  7. artifex says:

    Well, statistically, on the first glance (68 to 72%) doesn’t seem that there is a significant change in any direction. Would be interesting, if some numbers juggler (Mr Schuhmann?) has a more detailed look, detailing the individual situations (the 22111 or 232 certainly didn’t matter for the 95 Rockets…).
    I can’t say how stressful it’s for players, would be good to hear their opinion too.
    From an ecological view the 232 seems the better solution. Though probably many will argue that, given the huge number of games per season, this wouldn’t matter, but it could be one small contribution…

  8. ism says:

    “For the record, since 1985 the teams with Games 1, 2, 6 and 7 at home (if needed) have won 21 of the 29 Finals (.724) in the 2-3-2 format.
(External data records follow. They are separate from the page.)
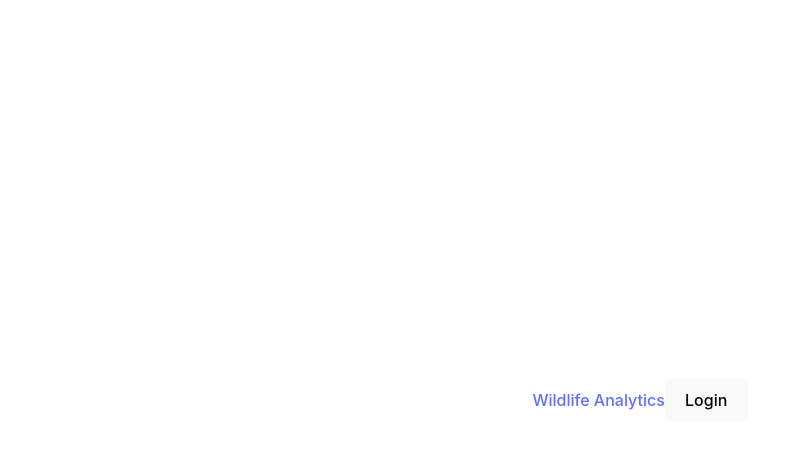
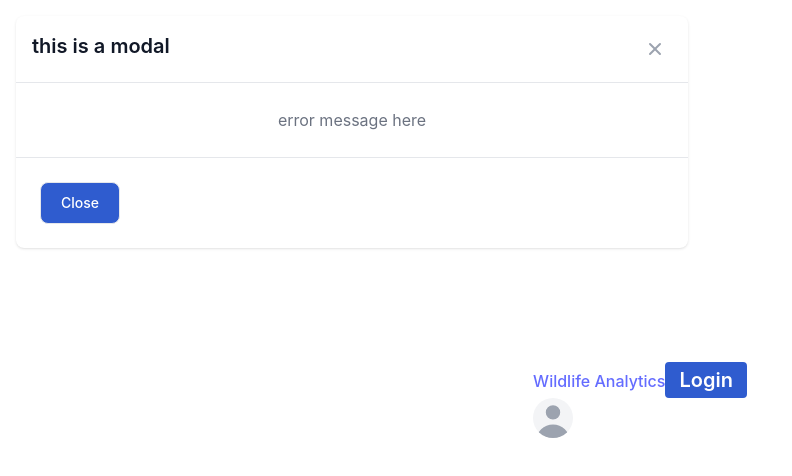
Before and after one commit to Behls/wildlife-db-analytics, a React (Vite) app: page / in a window 1280 px wide. Shown: the top 476 px of the page, without its empty margins (0-792 px from the left). Built offline with nearby package versions, Linux system fonts and the light colour scheme.

Commit message:
updating branch

```diff
--- a/package.json
+++ b/package.json
@@ -23,6 +23,7 @@
     "@typescript-eslint/eslint-plugin": "^5.50.0",
     "@typescript-eslint/parser": "^5.50.0",
     "@vitejs/plugin-react": "^2.2.0",
+    "autoprefixer": "^10.4.13",
     "eslint": "^8.33.0",
     "eslint-config-standard-with-typescript": "^33.0.0",
     "eslint-plugin-import": "^2.27.5",
@@ -30,7 +31,9 @@
     "eslint-plugin-promise": "^6.1.1",
     "eslint-plugin-react": "^7.32.2",
     "npm-run-all": "^4.1.5",
+    "postcss": "^8.4.21",
     "react-router-dom": "^6.8.0",
+    "tailwindcss": "^3.2.4",
     "typescript": "^4.9.5",
     "vite": "^3.2.0"
   }
--- /dev/null
+++ b/postcss.config.cjs
@@ -0,0 +1,6 @@
+module.exports = {
+  plugins: {
+    tailwindcss: {},
+    autoprefixer: {},
+  },
+}
--- a/src/App.tsx
+++ b/src/App.tsx
@@ -9,15 +9,9 @@ import LoginButton from './components/LoginButton/LoginButton.component';
 function App() {
 
   return (
-    // <div className="app">Gaaaaaaaah
-    // <Navbar />
-
-    // </div>
-
       <BrowserRouter>
         <Routes>
           <Route path="/" element={<LoginPage/>}/>
-          <Route path="/dashboard" element={<LoginPage/>}/>
         </Routes>
       </BrowserRouter>
   )
--- /dev/null
+++ b/src/components/Avatar/Avatar.component.tsx
@@ -0,0 +1,16 @@
+
+function AvatarPlaceholder(props: any){
+
+
+    const getImg = () =>{
+            // fetch request to db or api
+    }
+
+    return(
+        <div className="relative w-10 h-10 overflow-hidden bg-gray-100 rounded-full dark:bg-gray-600">
+            {props.img}
+        </div>
+    )
+}
+
+export default AvatarPlaceholder;
--- /dev/null
+++ b/src/components/AvatarPlaceholder/Avatar.component.tsx
@@ -0,0 +1,11 @@
+
+function AvatarPlaceholder(props: any){
+
+    return(
+        <div className="relative w-10 h-10 overflow-hidden bg-gray-100 rounded-full dark:bg-gray-600">
+            <svg className="absolute w-12 h-12 text-gray-400 -left-1" fill="currentColor" viewBox="0 0 20 20" xmlns="http://www.w3.org/2000/svg"><path fill-rule="evenodd" d="M10 9a3 3 0 100-6 3 3 0 000 6zm-7 9a7 7 0 1114 0H3z" clip-rule="evenodd"></path></svg>
+        </div>
+    )
+}
+
+export default AvatarPlaceholder;
--- a/src/components/Error/Error.component.tsx
+++ b/src/components/Error/Error.component.tsx
@@ -0,0 +1,40 @@
+
+interface IError{
+    title: string;
+    isShown: boolean;
+    error: string;
+}
+
+function ErrorModal(Error: IError){
+
+
+return(
+
+  <div id="staticModal" aria-hidden="true" className="fixed top-0 left-0 right-0 z-50  w-full p-4 overflow-x-hidden overflow-y-auto md:inset-0 h-modal md:h-full">
+      <div className="relative w-full h-full max-w-2xl md:h-auto">
+          <div className="relative bg-white rounded-lg shadow">
+              <div className="flex items-start justify-between p-4 border-b rounded-t dark:border-green">
+                  <h3 className="text-xl font-semibold text-gray-900">
+                      {Error.title}
+                  </h3>
+                  <button type="button" className="text-gray-400 bg-transparent hover:bg-gray-200 hover:text-gray-900 rounded-lg text-sm p-1.5 ml-auto inline-flex items-center dark:hover:bg-gray-600 dark:hover:text-white" data-modal-hide="staticModal">
+                      <svg className="w-5 h-5" fill="currentColor" viewBox="0 0 20 20" xmlns="http://www.w3.org/2000/svg"><path fill-rule="evenodd" d="M4.293 4.293a1 1 0 011.414 0L10 8.586l4.293-4.293a1 1 0 111.414 1.414L11.414 10l4.293 4.293a1 1 0 01-1.414 1.414L10 11.414l-4.293 4.293a1 1 0 01-1.414-1.414L8.586 10 4.293 5.707a1 1 0 010-1.414z" clip-rule="evenodd"></path></svg>
+                  </button>
+              </div>
+
+              <div className="p-6 space-y-6">
+                  <p className="text-base leading-relaxed text-gray-500 dark:text-gray-400">
+                      {Error.error}
+                  </p>
+              </div>
+              <div className="flex items-center p-6 space-x-2 border-t border-gray-200 rounded-b dark:border-gray-600">
+                  <button type="button" className="text-white bg-blue hover:bg-gray-100 focus:ring-4 focus:outline-none focus:ring-blue-300 rounded-lg border border-gray-200 text-sm font-medium px-5 py-2.5 hover:text-gray-900 focus:z-10">Close</button>
+              </div>
+          </div>
+      </div>
+  </div>
+
+    )
+}
+
+export default ErrorModal;
--- a/src/components/LoginButton/LoginButton.component.tsx
+++ b/src/components/LoginButton/LoginButton.component.tsx
@@ -4,11 +4,12 @@ import './LoginButton.css';
 function LoginButton(props: any){
 
     return(
+        <>
 
-        <>
-            <button value={props.label} className={`${props.primary} py-0.5 px-3 rounded text-white font-semibold text-xl border-2 ${props.border} hover:${props.hoverbg} hover:${props.hovertext} cursor-pointer duration-300`} onClick={(e)=>props.onClick(e)}>
+            <button value={props.label} className={`${props.primary} py-0.5 px-3 rounded ${props.text} font-semibold text-xl border-2 ${props.border} hover:${props.hoverbg} hover:${props.hovertext} cursor-pointer duration-300`} onClick={(e)=>props.onClick(e)}>
                 {props.label}
             </button>
+
         </>
     )
 }
--- a/src/components/Navbar/Navbar.component.tsx
+++ b/src/components/Navbar/Navbar.component.tsx
@@ -2,13 +2,11 @@ import './navbar.css';
 import { Outlet, Link, useNavigate } from "react-router-dom";
 import LoginButton from '../LoginButton/LoginButton.component';
 import { useState } from 'react';
-import { colours } from 'utils/colors';
 
 function Navbar(){
 
-    const [isLogin, setLogin] = useState<boolean>(false);
+    const [isLogin, setLogin] = useState<boolean>(true);
     const navigate = useNavigate();
-
     return(
         <>
         {
@@ -16,14 +14,17 @@ function Navbar(){
             ?
             <div>
                 <Link to="/logout">Wildlife Analytics</Link>
-                <LoginButton label="logout" primary={"bg-red-700"} border="text-red-700" hoverbg="border-red-700" hovertext="bg-zinc-900"onClick={(e) => navigate("/logout")}/>
+                <LoginButton label="Login" primary={"bg-blue"} text={"text-white"} border={"border-blue"} hoverbg={"border-red-700"} hovertext="bg-zinc-900" onClick={() => navigate("/logout")} setLogin={!isLogin}/>
             </div>
+
             :
+
             <div>
                 <Link to="/login">Wildlife Analytics</Link>
-                <LoginButton label="Login" primary={"bg-red-700"} border="text-red-700" hoverbg="border-red-700" hovertext="bg-zinc-900"/>
+                <LoginButton label="Login" primary={"bg-green"} border="text-red-700" hoverbg="border-red-700" hovertext="bg-zinc-900"/>
             </div>
         }
+
         </>
     )
 }
--- a/src/index.css
+++ b/src/index.css
@@ -1,3 +1,7 @@
+@tailwind base;
+@tailwind components;
+@tailwind utilities;
+
 :root {
   font-family: Inter, Avenir, Helvetica, Arial, sans-serif;
   font-size: 16px;
--- a/src/pages/Login.tsx
+++ b/src/pages/Login.tsx
@@ -1,3 +1,5 @@
+import ErrorModal from "../components/Error/Error.component";
+import AvatarPlaceholder from "../components/AvatarPlaceholder/Avatar.component";
 import LoginButton from "../components/LoginButton/LoginButton.component";
 import Navbar from "../components/Navbar/Navbar.component";
 
@@ -5,7 +7,10 @@ function LoginPage(){
     return(
         <div>
 
+
             <Navbar />
+            <ErrorModal title={"this is a modal"} error={"error message here"}/>
+            <AvatarPlaceholder />
         </div>
     )
 }
--- /dev/null
+++ b/tailwind.config.cjs
@@ -0,0 +1,24 @@
+/** @type {import('tailwindcss').Config} */
+module.exports = {
+  content: [
+    "./index.html",
+    "./src/**/*.{js,ts,jsx,tsx}"
+  ],
+  theme: {
+    extend:{
+      colors:{
+        'coral': "#ba5262",
+        'orange': "#ecac4c",
+        'blue': "#2f5ccf",
+        'darkBlue': "#344059",
+        'green': "#61d782",
+        'lightGreen': "#cef3d1",
+        'lightPurple': "#b4afe7",
+        'purple': "#6b61d7",
+        'lightBlue': "#70bfeb",
+        'grey': "#9db8c7",
+    },
+  }
+  },
+  plugins: [],
+}
```
Also changed, not shown: .eslintrc.json, 2 other files (tests, documents, lock files or other folders).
In the 38 NBA/BAA championships through 1984 (including some played with alternating home games or even 2-3-2 in the 1950s), the higher-seeded teams went 26-12 (.684).”

    So, this basically says that there seems to be no real difference as far as the outcome of the series is concerned. 2-2-1-1-1 would also mean a larger carbon footprint, but this is marginal compared to what the league does anyway. So…for entertainment purposes, I am also leaning towards the 2-2-1-1-1 format although I do not see such big a difference.

  9. Mark says:

    How about having a new format of 3 – 2 – 2 ? That would give the home team an advantage through 5 games and would enable players not to be as fatigued as they are playing 2 – 2 – 1 – 1 ?

  10. PLEASE says:

    And top 16 teams should compete on playoffs, regardless of the conference.

    • chigchig says:

      Then conferences are meaningless… how do you have 10 teams from the west and 6 teams form the east in a playoff setting, just have the east play 1 less round or have possibly 2 west teams in the finals?

  11. J says:

    they should put it at 2-2-1-1-1

    how about 1-1-1-1-1-1-1 hahahahahahahahahahahahahahahahahah lol

  12. user123213 says:

    2-3-2 makes sense to reduce travel fatigue – I don’t want to see two jet-lagged teams in games 6 & 7. And psychological advantage? True NBA champions win no matter how much pressure there is…

    • Rav says:

      A 4-hour time difference doesn’t induce very much jet lag at all; in any case, the players would have enough rest time to sleep it off.

  13. slider821 says:

    too much traveling, nowadays with private jets and days off between games, i don’t think travel is an issue. i wonder if there would be 2 days or 1 day between each of the 1-1-1 last 3 games?

  14. TrueNBAFan says:

    Yes revert it to the old 2-2-1-1-1 format, it’s best that way and it offers a little more suspense to the game.